31 January 2023 | News
Two-pronged attack of a “forgotten drug” simultaneously targets two cancer-causing pathways of leukaemia to stop the disease in its tracks
Image credit: NUS Singapore
A team of researchers from the Cancer Science Institute of Singapore (CSI Singapore) at the National University of Singapore, led by Associate Professor Takaomi Sanda and Dr Lim Fang Qi, has breathed new life into an existing drug — combatting a type of blood cancer called T-cell acute lymphoblastic leukaemia, or T-ALL.
The drug, called PIK-75, was initially discovered over a decade ago but was dismissed in favour of newer ones. Now, it has made a comeback that deems it unmissable. The researchers have established that the drug could block not just one but two crucial cancer-causing pathways of T-ALL, enabling them to develop new treatments that could effectively stem the disease.

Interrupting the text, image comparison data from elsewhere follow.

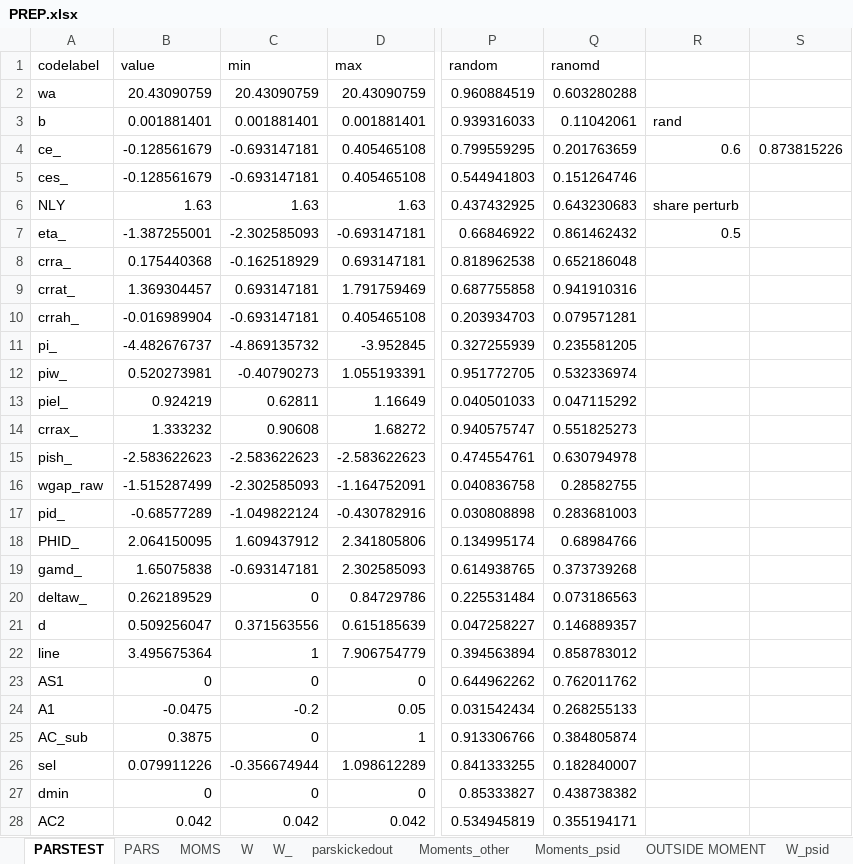
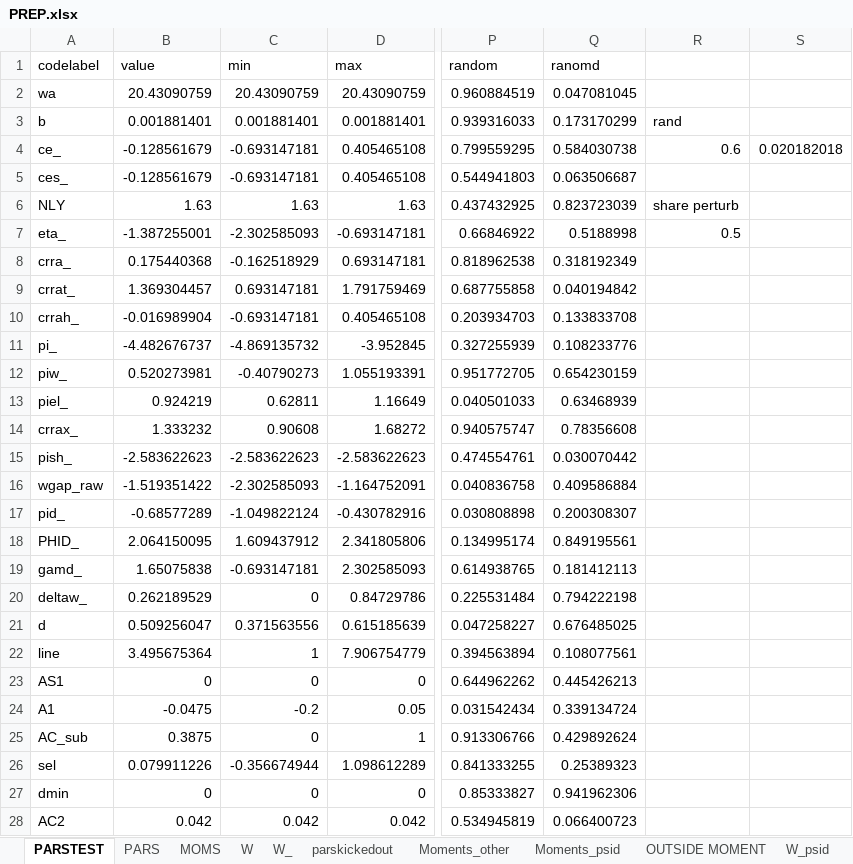
Before and after one commit to tranosov/JMP, an Excel workbook: input/PREP.xlsx, sheet PARSTEST, drawn as a sheet; only a part is shown, gaps mark what is left out; values as stored, in another font and other column widths than the file's, no borders; the diff covers the shown part only; the diff names each change by its address in the sheet, - before the commit and + after, or states it on an @@ line.

Commit message:
new inputs try around a good guess

```diff
--- a/input/PREP.xlsx (sheet PARSTEST)
+++ b/input/PREP.xlsx (sheet PARSTEST)
-Q2 (ranomd): 0.603280288
+Q2 (ranomd): 0.047081045
-Q3 (ranomd): 0.11042061
+Q3 (ranomd): 0.173170299
-Q4 (ranomd): 0.201763659
+Q4 (ranomd): 0.584030738
-S4: 0.873815226
+S4: 0.020182018
-Q5 (ranomd): 0.151264746
+Q5 (ranomd): 0.063506687
-Q6 (ranomd): 0.643230683
+Q6 (ranomd): 0.823723039
-Q7 (ranomd): 0.861462432
+Q7 (ranomd): 0.5188998
-Q8 (ranomd): 0.652186048
+Q8 (ranomd): 0.318192349
-Q9 (ranomd): 0.941910316
+Q9 (ranomd): 0.040194842
-Q10 (ranomd): 0.079571281
+Q10 (ranomd): 0.133833708
-Q11 (ranomd): 0.235581205
+Q11 (ranomd): 0.108233776
-Q12 (ranomd): 0.532336974
+Q12 (ranomd): 0.654230159
-Q13 (ranomd): 0.047115292
+Q13 (ranomd): 0.63468939
-Q14 (ranomd): 0.551825273
+Q14 (ranomd): 0.78356608
-Q15 (ranomd): 0.630794978
+Q15 (ranomd): 0.030070442
-B16 (value): -1.515287499
+B16 (value): -1.519351422
-Q16 (ranomd): 0.28582755
+Q16 (ranomd): 0.409586884
-Q17 (ranomd): 0.283681003
+Q17 (ranomd): 0.200308307
-Q18 (ranomd): 0.68984766
+Q18 (ranomd): 0.849195561
-Q19 (ranomd): 0.373739268
+Q19 (ranomd): 0.181412113
-Q20 (ranomd): 0.073186563
+Q20 (ranomd): 0.794222198
-Q21 (ranomd): 0.146889357
+Q21 (ranomd): 0.676485025
-Q22 (ranomd): 0.858783012
+Q22 (ranomd): 0.108077561
-Q23 (ranomd): 0.762011762
+Q23 (ranomd): 0.445426213
-Q24 (ranomd): 0.268255133
+Q24 (ranomd): 0.339134724
-Q25 (ranomd): 0.384805874
+Q25 (ranomd): 0.429892624
-Q26 (ranomd): 0.182840007
+Q26 (ranomd): 0.25389323
-Q27 (ranomd): 0.438738382
+Q27 (ranomd): 0.941962306
-Q28 (ranomd): 0.355194171
+Q28 (ranomd): 0.066400723
```
Also changed, not shown: 21 edited cells elsewhere in this sheet, sheet PARS, sheet MOMS, 3 other files.
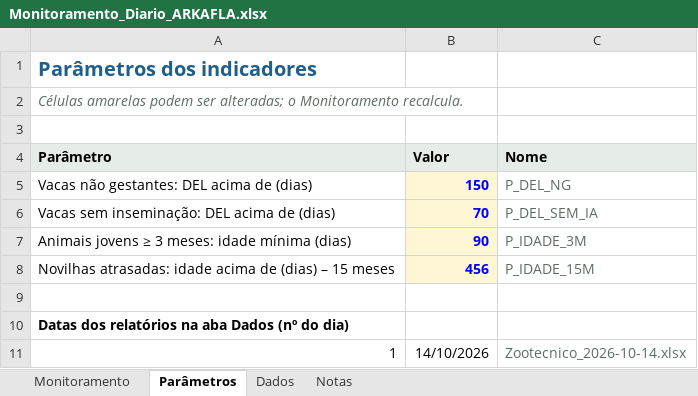
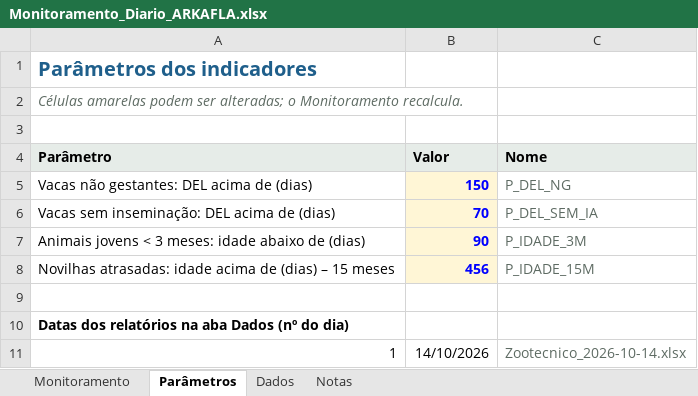
Before and after one commit to helem130516-ux/arkafla, an Excel workbook: monitoramento/Monitoramento_Diario_ARKAFLA.xlsx, sheet Parâmetros, drawn as a sheet; values as stored, in another font and other column widths than the file's, no borders; the diff names each change by its address in the sheet, - before the commit and + after, or states it on an @@ line.

```diff
--- a/monitoramento/Monitoramento_Diario_ARKAFLA.xlsx (sheet Parâmetros)
+++ b/monitoramento/Monitoramento_Diario_ARKAFLA.xlsx (sheet Parâmetros)
-A7 (Parâmetro): Animais jovens ≥ 3 meses: idade mínima (dias)
+A7 (Parâmetro): Animais jovens < 3 meses: idade abaixo de (dias)
```
Also changed, not shown: sheet Monitoramento, sheet Notas, sheet Dados, formulas that keep their value, 4 other files.
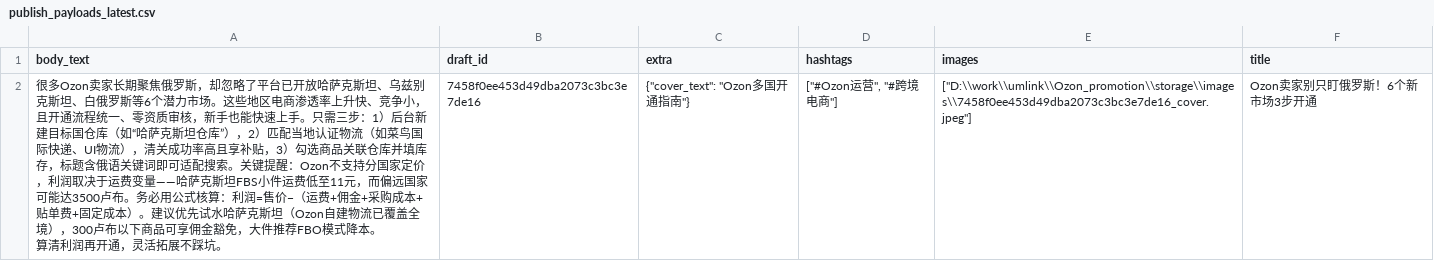
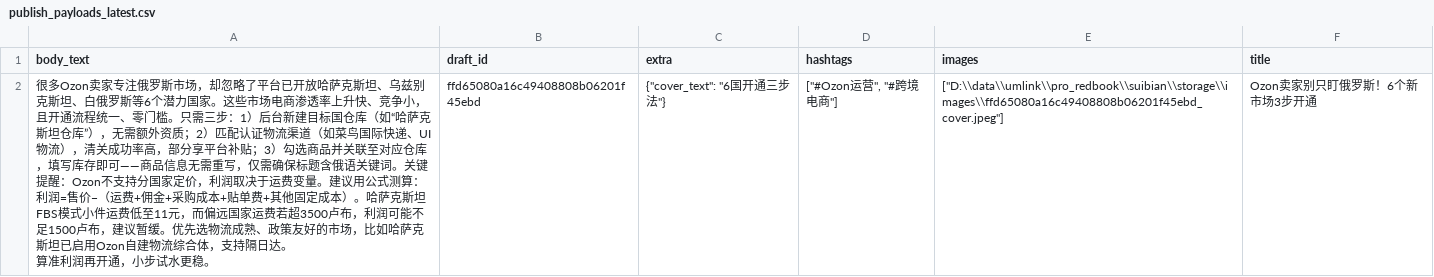
Before and after one commit to lunyee999-del/suibian, a CSV file: storage/tables/publish_payloads_latest.csv, drawn as a sheet.

```diff
--- a/storage/tables/publish_payloads_latest.csv
+++ b/storage/tables/publish_payloads_latest.csv
@@ -1,4 +1,4 @@
 body_text,draft_id,extra,hashtags,images,title
-"很多Ozon卖家长期聚焦俄罗斯，却忽略了平台已开放哈萨克斯坦、乌兹别克斯坦、白俄罗斯等6个潜力市场。这些地区电商渗透率上升快、竞争小，且开通流程统一、零资质审核，新手也能快速上手。只需三步：1）后台新建目标国仓库（如“哈萨克斯坦仓库”），2）匹配当地认证物流（如菜鸟国际快递、UI物流），清关成功率高且享补贴，3）勾选商品关联仓库并填库存，标题含俄语关键词即可适配搜索。关键提醒：Ozon不支持分国家定价，利润取决于运费变量——哈萨克斯坦FBS小件运费低至11元，而偏远国家可能达3500卢布。务必用公式核算：利润=售价−（运费+佣金+采购成本+贴单费+固定成本）。建议优先试水哈萨克斯坦（Ozon自建物流已覆盖全境），300卢布以下商品可享佣金豁免，大件推荐FBO模式降本。
-
-算清利润再开通，灵活拓展不踩坑。",7458f0ee453d49dba2073c3bc3e7de16,"{""cover_text"": ""Ozon多国开通指南""}","[""#Ozon运营"", ""#跨境电商""]","[""D:\\work\\umlink\\Ozon_promotion\\storage\\images\\7458f0ee453d49dba2073c3bc3e7de16_cover.jpeg""]",Ozon卖家别只盯俄罗斯！6个新市场3步开通
+"很多Ozon卖家专注俄罗斯市场，却忽略了平台已开放哈萨克斯坦、乌兹别克斯坦、白俄罗斯等6个潜力国家。这些市场电商渗透率上升快、竞争小，且开通流程统一、零门槛。只需三步：1）后台新建目标国仓库（如“哈萨克斯坦仓库”），无需额外资质；2）匹配认证物流渠道（如菜鸟国际快递、UI物流），清关成功率高，部分享平台补贴；3）勾选商品并关联至对应仓库，填写库存即可——商品信息无需重写，仅需确保标题含俄语关键词。关键提醒：Ozon不支持分国家定价，利润取决于运费变量。建议用公式测算：利润=售价−（运费+佣金+采购成本+贴单费+其他固定成本）。哈萨克斯坦FBS模式小件运费低至11元，而偏远国家运费若超3500卢布，利润可能不足1500卢布，建议暂缓。优先选物流成熟、政策友好的市场，比如哈萨克斯坦已启用Ozon自建物流综合体，支持隔日达。
+
+算准利润再开通，小步试水更稳。",ffd65080a16c49408808b06201f45ebd,"{""cover_text"": ""6国开通三步法""}","[""#Ozon运营"", ""#跨境电商""]","[""D:\\data\\umlink\\pro_redbook\\suibian\\storage\\images\\ffd65080a16c49408808b06201f45ebd_cover.jpeg""]",Ozon卖家别只盯俄罗斯！6个新市场3步开通
```
Also changed, not shown: storage/tables/source_articles_latest.csv, 19 other files.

Predominantly afflicting children, T-ALL is aggressive and progresses rapidly, affecting stem cells in the bone marrow that produce T-cells, which help maintain an individual’s ability to fight off infection. The condition results in the formation of immature, or ill-developed, T-cells that accumulate and overwhelm their normal counterparts, thereby compromising the patient’s immunity. Many patients who have previously recovered from paediatric T-ALL suffer from relapse, and in some cases even fail to respond to first-line therapy.
As the dual-inhibition mechanism of the novel drug is highly feasible in a clinical setting, the researchers are now looking to develop a soluble analogue of the drug, which is currently in an insoluble form, so that it can eventually be administered to patients.
“We are delving deeper into the pathogenesis of cancers to uncover more life-saving insights. We also plan to unearth more novel drugs that can efficiently inhibit the primary oncogenic mechanisms of T-ALL”, said the researchers.